Despite this growing amount of research on religion and the Internet, comparatively little has focused on non-Western cultures. The general field of study relating to religion and the Internet has paid scant attention to Asian contexts. The field needs a full-length and comprehensive study that focuses on the Japanese religious world and the Internet, not merely to redress the imbalances of the field thus far, but also because such studies will be central to the emerging field of the study of religion and the Internet in future. They will provide important means of developing new theories, constructing new paradigms and understanding the underlying dynamics of this new media form.
Table of Contents
Introduction. Part I. Religion and the Internet in Japan: Overview and Concepts 1,Media and Religion in Japan. Erica Baffelli, Ian Reader and Birgit Staemmler 2. Internet and Religion in Japan: Innovation, Representation and Authority. Erica Baffelli, Ian Reader and Birgit Staemmler Part II. Case Studies 3. The Situation of Japanese Traditional Buddhism in the Web2.0 Era: Who Attacks and who Guards the Religion? Fukamizu, Kenshin 4. Preserving the Dignity of Shinto Shrines in the Age of the Internet: A Social Context Analysis. Kurosaki Hiroyuki 5. The Shikoku Pilgrimage Online: Official Sites, Promotion, Commerce and the Replication of Authority. Ian Reader 6. Pilgrim Leadership Rendered in HTML: Bloggers and the Shikoku Henro. John Shultz 7. Charismatic Blogger? Authority and New Religions on the Web 2.0. Erica Baffelli 8. Caught in the Net: Celebrity Representation and Japanese Religion

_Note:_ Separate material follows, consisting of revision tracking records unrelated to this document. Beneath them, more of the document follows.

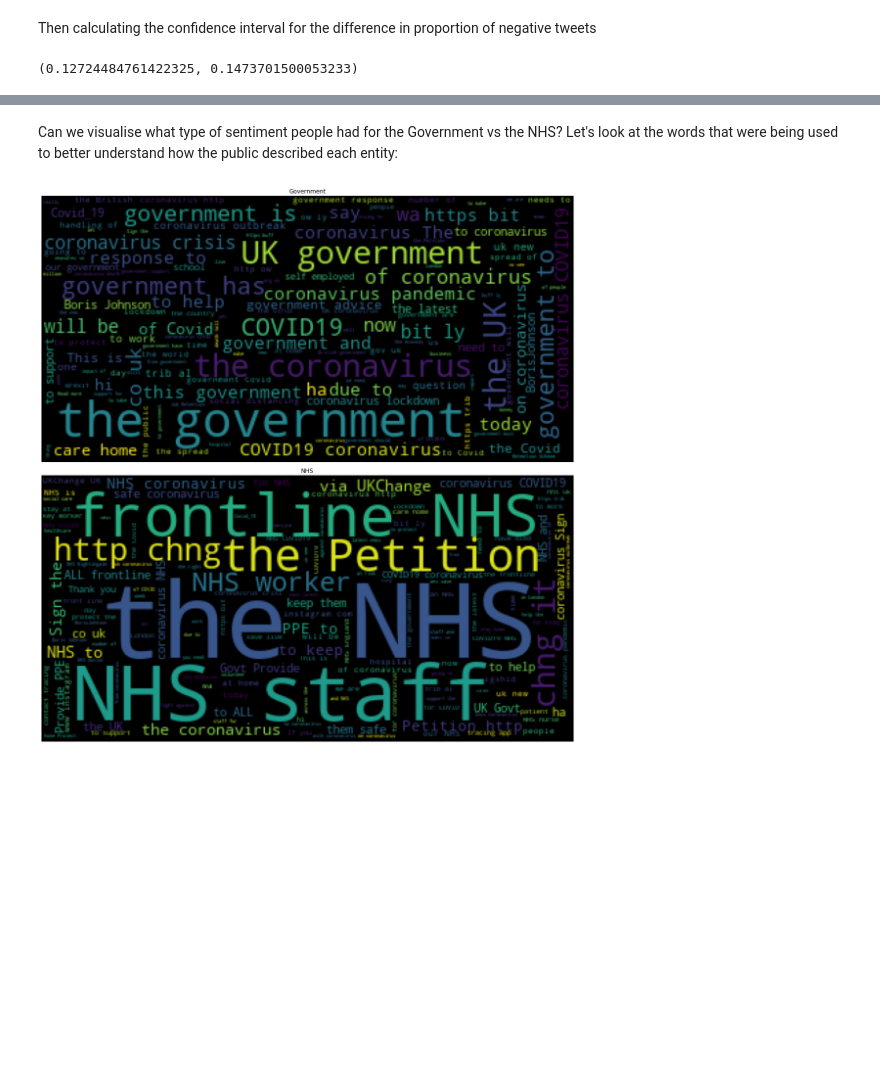
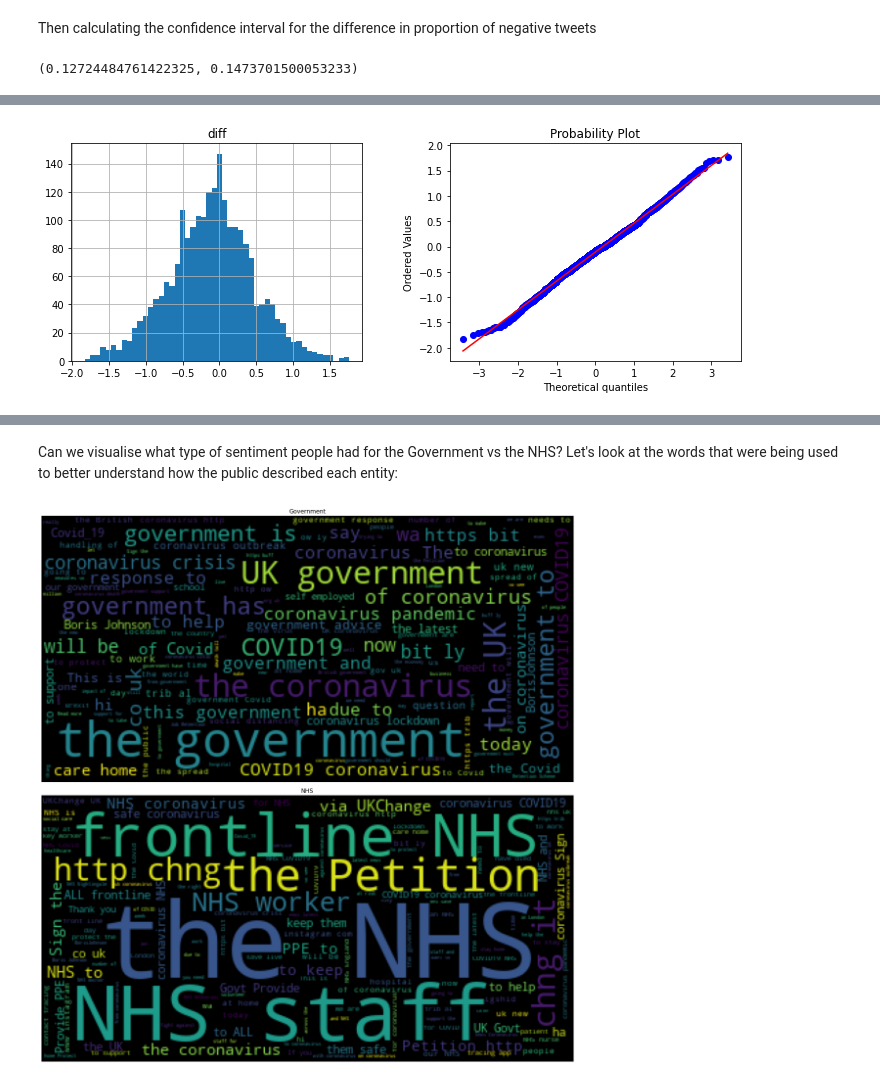
Before and after one commit to noahberhe/COVID-19, a Jupyter notebook: COVID-19 Anxiety Monitor.ipynb, the cells around one changed output, grey strips where cells are left out. Cells and saved outputs as stored; diff of their text form; code cells hidden in the pictures; blank space fills up the shorter version.

Commit message:
more stats

```diff
--- a/COVID-19 Anxiety Monitor.ipynb
+++ b/COVID-19 Anxiety Monitor.ipynb
@@ -612,0 +756,3 @@ We can also say with 95% confidence that tweets re. Government had a higher prop
+# %%
+crosstab = pd.crosstab(tweets.username, tweets.topical_orgs, tweets.compound, aggfunc='mean').dropna()
+crosstab.head()
@@ -612,0 +769,3 @@ We can also say with 95% confidence that tweets re. Government had a higher prop
+# %%
+crosstab['diff'] = crosstab.apply(lambda x: x['government']-x['nhs'], axis=1)
+crosstab.head()
@@ -612,0 +780,7 @@ We can also say with 95% confidence that tweets re. Government had a higher prop
+# %%
+fig, ax = plt.subplots(ncols=2, figsize=(12,4))
+crosstab.hist('diff', bins=50, ax=ax[0])
+stats.probplot(crosstab['diff'], plot=pylab)
+pylab.show();
+# %% [output]
+[figure, added]
```
Also changed, not shown: parts of 52 cells of this notebook, 4 other files.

from Historical and Contemporary Perspectives. Benjamin Dorman 9. Shaping Shamanism Online: Patterns of Authority in Wikipedia. Birgit Staemmler 10. Reflexive Self Identification of Internet Users and the Authority of Sōka Gakkai: Analysis of Discourse in Japanese BBS, Ni-channeru. Tamura Takanori and Tamura Daiy Conclusions and Issues for Future Research. Erica Baffelli, Ian Reader and Birgit Staemmler

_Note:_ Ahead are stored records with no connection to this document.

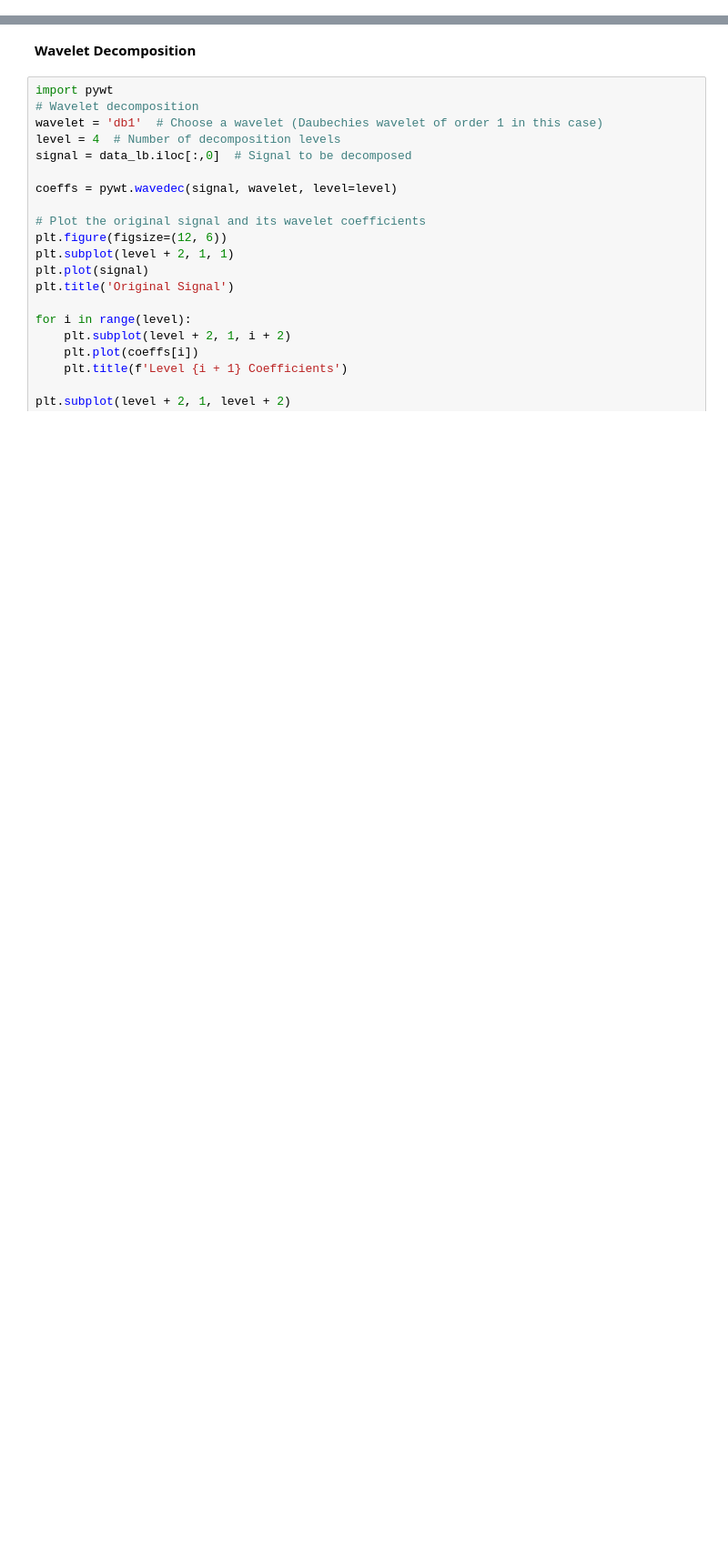
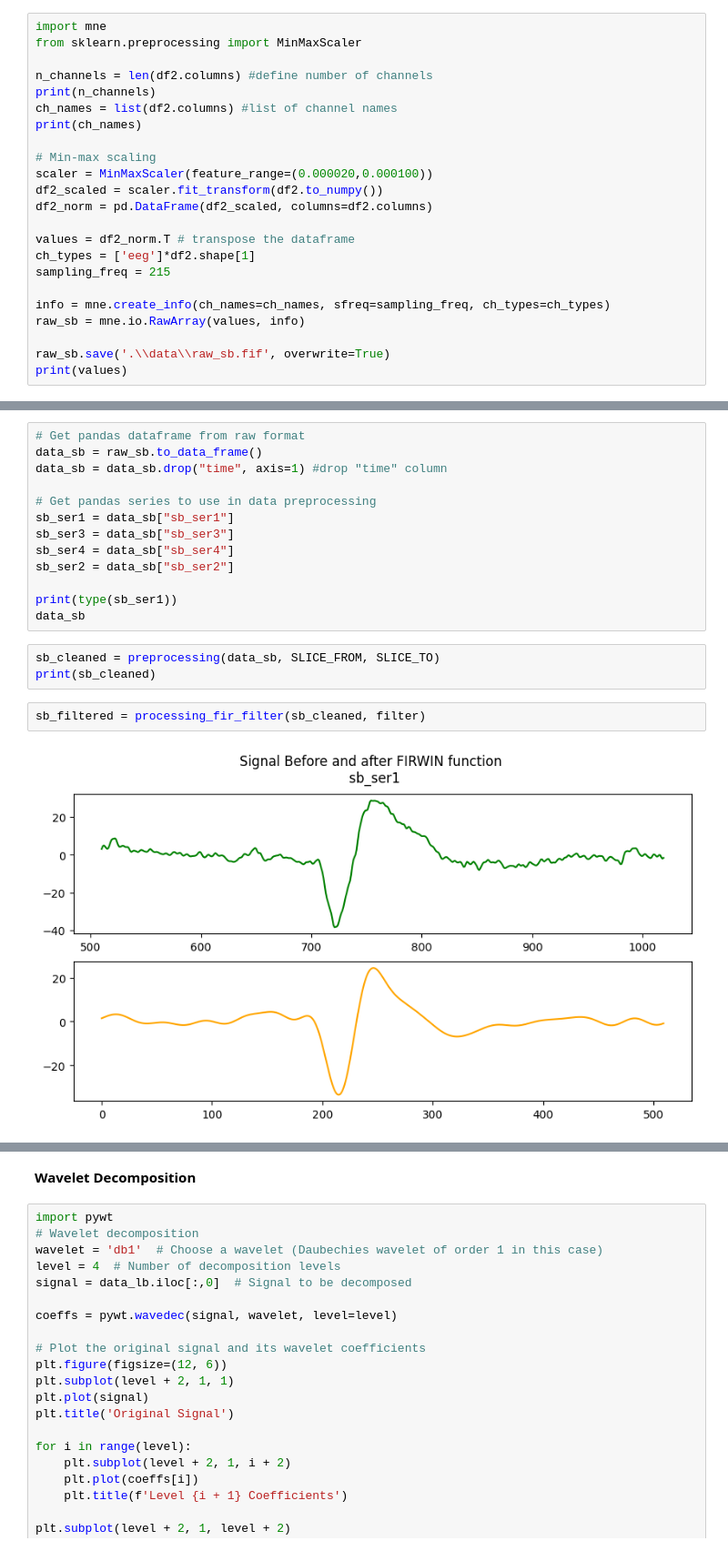
Before and after one commit to CharleneLimKH/EEG, a Jupyter notebook: eeg-1.ipynb, the cells around one changed output, grey strips where cells are left out. Shown at 91% size. Saved outputs shown, nothing was run; the diff lists cells and outputs as text; blank space fills up the shorter version.

```diff
--- a/eeg-1.ipynb
+++ b/eeg-1.ipynb
@@ -416,0 +344,23 @@ array([<Axes: >, <Axes: >, <Axes: >, <Axes: >], dtype=object)
+# %%
+import mne
+from sklearn.preprocessing import MinMaxScaler
+
+n_channels = len(df2.columns) #define number of channels
+print(n_channels)
+ch_names = list(df2.columns) #list of channel names
+print(ch_names)
+
+# Min-max scaling
+scaler = MinMaxScaler(feature_range=(0.000020,0.000100))
+df2_scaled = scaler.fit_transform(df2.to_numpy())
+df2_norm = pd.DataFrame(df2_scaled, columns=df2.columns)
+
+values = df2_norm.T # transpose the dataframe
+ch_types = ['eeg']*df2.shape[1]
+sampling_freq = 215
+
+info = mne.create_info(ch_names=ch_names, sfreq=sampling_freq, ch_types=ch_types)
+raw_sb = mne.io.RawArray(values, info)
+
+raw_sb.save('.\\data\\raw_sb.fif', overwrite=True)
+print(values)
@@ -416,0 +372,20 @@ array([<Axes: >, <Axes: >, <Axes: >, <Axes: >], dtype=object)
+# %%
+# Get pandas dataframe from raw format
+data_sb = raw_sb.to_data_frame()
+data_sb = data_sb.drop("time", axis=1) #drop "time" column
+
+# Get pandas series to use in data preprocessing
+sb_ser1 = data_sb["sb_ser1"]
+sb_ser3 = data_sb["sb_ser3"]
+sb_ser4 = data_sb["sb_ser4"]
+sb_ser2 = data_sb["sb_ser2"]
+
+print(type(sb_ser1))
+data_sb
+# %%
+sb_cleaned = preprocessing(data_sb, SLICE_FROM, SLICE_TO)
+print(sb_cleaned)
+# %%
+sb_filtered = processing_fir_filter(sb_cleaned, filter)
+# %% [output]
+[figure, added]
```
Also changed, not shown: parts of 58 cells of this notebook, 3 other files.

Erica Baffelli is a Lecturer in Asian Religion at the University of Otago (New Zealand). Both her doctoral research (Ca’ Foscari University of Venice, 2005) and her post-doctoral research project as fellow of the Japan Society for the Promotion of Science (JSPS) investigated the relationship between the media and ‘image construction’ of Japanese new religious movements. Her research interests lie primarily in the groups’ self-presentation online and offline and in the interaction between religion and popular cultures.

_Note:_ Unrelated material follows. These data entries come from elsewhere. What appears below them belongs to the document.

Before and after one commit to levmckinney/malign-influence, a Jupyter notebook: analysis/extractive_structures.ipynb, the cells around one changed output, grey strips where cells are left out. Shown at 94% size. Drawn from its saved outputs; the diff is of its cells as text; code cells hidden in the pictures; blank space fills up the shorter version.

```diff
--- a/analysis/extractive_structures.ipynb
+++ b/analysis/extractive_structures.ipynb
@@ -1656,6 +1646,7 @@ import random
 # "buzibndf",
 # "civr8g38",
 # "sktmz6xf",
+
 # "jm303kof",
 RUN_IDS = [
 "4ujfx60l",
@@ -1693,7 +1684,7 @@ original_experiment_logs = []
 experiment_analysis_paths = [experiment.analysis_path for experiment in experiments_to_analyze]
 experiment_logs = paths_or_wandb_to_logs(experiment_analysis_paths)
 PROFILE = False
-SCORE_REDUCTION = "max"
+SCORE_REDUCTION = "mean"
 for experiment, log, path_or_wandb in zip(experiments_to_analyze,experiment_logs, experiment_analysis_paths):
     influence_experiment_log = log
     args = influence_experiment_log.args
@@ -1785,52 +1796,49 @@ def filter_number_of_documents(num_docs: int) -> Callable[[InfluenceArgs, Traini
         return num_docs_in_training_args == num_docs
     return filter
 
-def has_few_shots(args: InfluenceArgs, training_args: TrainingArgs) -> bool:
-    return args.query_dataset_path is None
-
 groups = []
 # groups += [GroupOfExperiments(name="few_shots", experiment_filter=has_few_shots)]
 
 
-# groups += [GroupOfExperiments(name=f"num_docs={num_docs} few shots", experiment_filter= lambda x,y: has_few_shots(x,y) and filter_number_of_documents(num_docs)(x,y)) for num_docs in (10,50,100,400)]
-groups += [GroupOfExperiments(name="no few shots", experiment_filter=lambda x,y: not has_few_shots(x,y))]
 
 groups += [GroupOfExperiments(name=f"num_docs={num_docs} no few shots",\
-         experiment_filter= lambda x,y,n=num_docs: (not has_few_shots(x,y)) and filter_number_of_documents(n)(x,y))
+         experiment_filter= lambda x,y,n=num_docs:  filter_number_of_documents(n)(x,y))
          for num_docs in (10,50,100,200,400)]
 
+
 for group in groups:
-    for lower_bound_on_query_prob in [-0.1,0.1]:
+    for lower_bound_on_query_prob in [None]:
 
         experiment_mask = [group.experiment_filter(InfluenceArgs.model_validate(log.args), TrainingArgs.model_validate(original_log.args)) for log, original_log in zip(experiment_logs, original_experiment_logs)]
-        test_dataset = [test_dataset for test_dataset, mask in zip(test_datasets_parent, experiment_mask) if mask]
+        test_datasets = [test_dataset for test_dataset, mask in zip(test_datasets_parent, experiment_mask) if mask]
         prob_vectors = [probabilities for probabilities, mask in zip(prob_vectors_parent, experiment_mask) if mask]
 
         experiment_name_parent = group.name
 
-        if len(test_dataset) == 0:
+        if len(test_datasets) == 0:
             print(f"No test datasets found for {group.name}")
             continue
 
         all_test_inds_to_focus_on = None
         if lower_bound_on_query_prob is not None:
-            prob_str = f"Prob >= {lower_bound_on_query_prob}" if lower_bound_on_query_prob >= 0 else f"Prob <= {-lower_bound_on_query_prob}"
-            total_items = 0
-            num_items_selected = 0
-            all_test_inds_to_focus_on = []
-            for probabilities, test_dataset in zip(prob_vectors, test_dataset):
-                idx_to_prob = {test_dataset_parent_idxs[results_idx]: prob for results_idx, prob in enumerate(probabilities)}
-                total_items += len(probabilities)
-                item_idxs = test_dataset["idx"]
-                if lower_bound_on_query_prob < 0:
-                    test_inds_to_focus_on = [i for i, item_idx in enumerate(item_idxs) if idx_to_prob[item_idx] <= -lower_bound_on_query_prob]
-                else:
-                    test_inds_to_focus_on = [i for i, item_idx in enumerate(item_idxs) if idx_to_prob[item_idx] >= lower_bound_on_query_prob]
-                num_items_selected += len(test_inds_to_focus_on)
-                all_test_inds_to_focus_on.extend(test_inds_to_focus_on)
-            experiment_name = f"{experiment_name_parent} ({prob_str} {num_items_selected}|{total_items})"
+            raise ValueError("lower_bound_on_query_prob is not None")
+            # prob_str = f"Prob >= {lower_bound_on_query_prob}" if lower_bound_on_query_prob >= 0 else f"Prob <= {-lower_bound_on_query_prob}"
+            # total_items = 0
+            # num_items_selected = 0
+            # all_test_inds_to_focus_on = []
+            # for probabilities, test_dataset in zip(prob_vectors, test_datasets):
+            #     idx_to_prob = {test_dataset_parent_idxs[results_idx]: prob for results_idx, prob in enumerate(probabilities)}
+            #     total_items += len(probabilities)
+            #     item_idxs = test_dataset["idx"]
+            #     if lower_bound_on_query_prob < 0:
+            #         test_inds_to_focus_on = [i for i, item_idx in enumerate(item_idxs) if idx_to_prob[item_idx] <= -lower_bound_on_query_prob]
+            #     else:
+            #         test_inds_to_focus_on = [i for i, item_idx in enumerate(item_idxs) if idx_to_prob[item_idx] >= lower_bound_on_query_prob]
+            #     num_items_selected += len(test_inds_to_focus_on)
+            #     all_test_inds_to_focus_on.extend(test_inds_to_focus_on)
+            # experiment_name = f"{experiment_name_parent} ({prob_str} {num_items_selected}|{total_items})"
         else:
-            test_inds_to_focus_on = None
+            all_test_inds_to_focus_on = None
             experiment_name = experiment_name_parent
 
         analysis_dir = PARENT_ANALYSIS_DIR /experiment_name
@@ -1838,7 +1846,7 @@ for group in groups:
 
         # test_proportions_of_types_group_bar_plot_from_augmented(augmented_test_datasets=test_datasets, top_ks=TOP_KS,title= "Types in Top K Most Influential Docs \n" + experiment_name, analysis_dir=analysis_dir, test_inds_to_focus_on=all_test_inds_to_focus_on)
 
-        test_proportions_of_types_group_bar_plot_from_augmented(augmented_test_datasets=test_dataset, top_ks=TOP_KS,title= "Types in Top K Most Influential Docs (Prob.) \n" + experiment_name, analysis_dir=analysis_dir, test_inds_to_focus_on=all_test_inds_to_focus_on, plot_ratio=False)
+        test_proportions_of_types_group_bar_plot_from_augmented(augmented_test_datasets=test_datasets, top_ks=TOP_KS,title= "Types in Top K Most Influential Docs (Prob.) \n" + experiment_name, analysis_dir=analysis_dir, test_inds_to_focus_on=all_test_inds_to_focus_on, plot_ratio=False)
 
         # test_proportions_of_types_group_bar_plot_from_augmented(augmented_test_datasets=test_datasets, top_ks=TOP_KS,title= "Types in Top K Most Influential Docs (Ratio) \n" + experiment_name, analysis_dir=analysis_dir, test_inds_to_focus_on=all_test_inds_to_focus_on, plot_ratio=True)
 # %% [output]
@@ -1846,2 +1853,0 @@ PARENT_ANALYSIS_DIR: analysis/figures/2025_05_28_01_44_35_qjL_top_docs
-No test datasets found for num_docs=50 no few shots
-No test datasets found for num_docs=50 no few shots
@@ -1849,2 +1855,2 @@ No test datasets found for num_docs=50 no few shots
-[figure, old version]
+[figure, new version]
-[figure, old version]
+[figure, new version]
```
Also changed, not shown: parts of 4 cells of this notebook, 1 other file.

Ian Reader, now Professor of Japanese Studies at Manchester and formerly Professor of Religious Studies at Lancaster University, has spent over a quarter of a century researching on religion in Japan. Author of several books (including Religion in Contemporary Japan 1991, Practically Religious 1998, Religious Violence in Contemporary Japan: The Case of Aum Shinrikyo 2000 and Making Pilgrimages: Meaning and Practice in Shikoku 2005), he has most recently worked on issues of public representation and marketing of religion both in off- and online contexts.
Birgit Staemmler has been a member of Tübingen University Japanese Department’s research focus on Internet and religion since 2000 and is currently working on definitions and contexts of the term ‘Shamanism’ in the Japanese Internet. Her doctoral research focused on a ritual of mediated spirit possession in Japanese new religions and was published as Chinkon Kishin: Mediated Spirit Possession in Japanese New Religions (2009).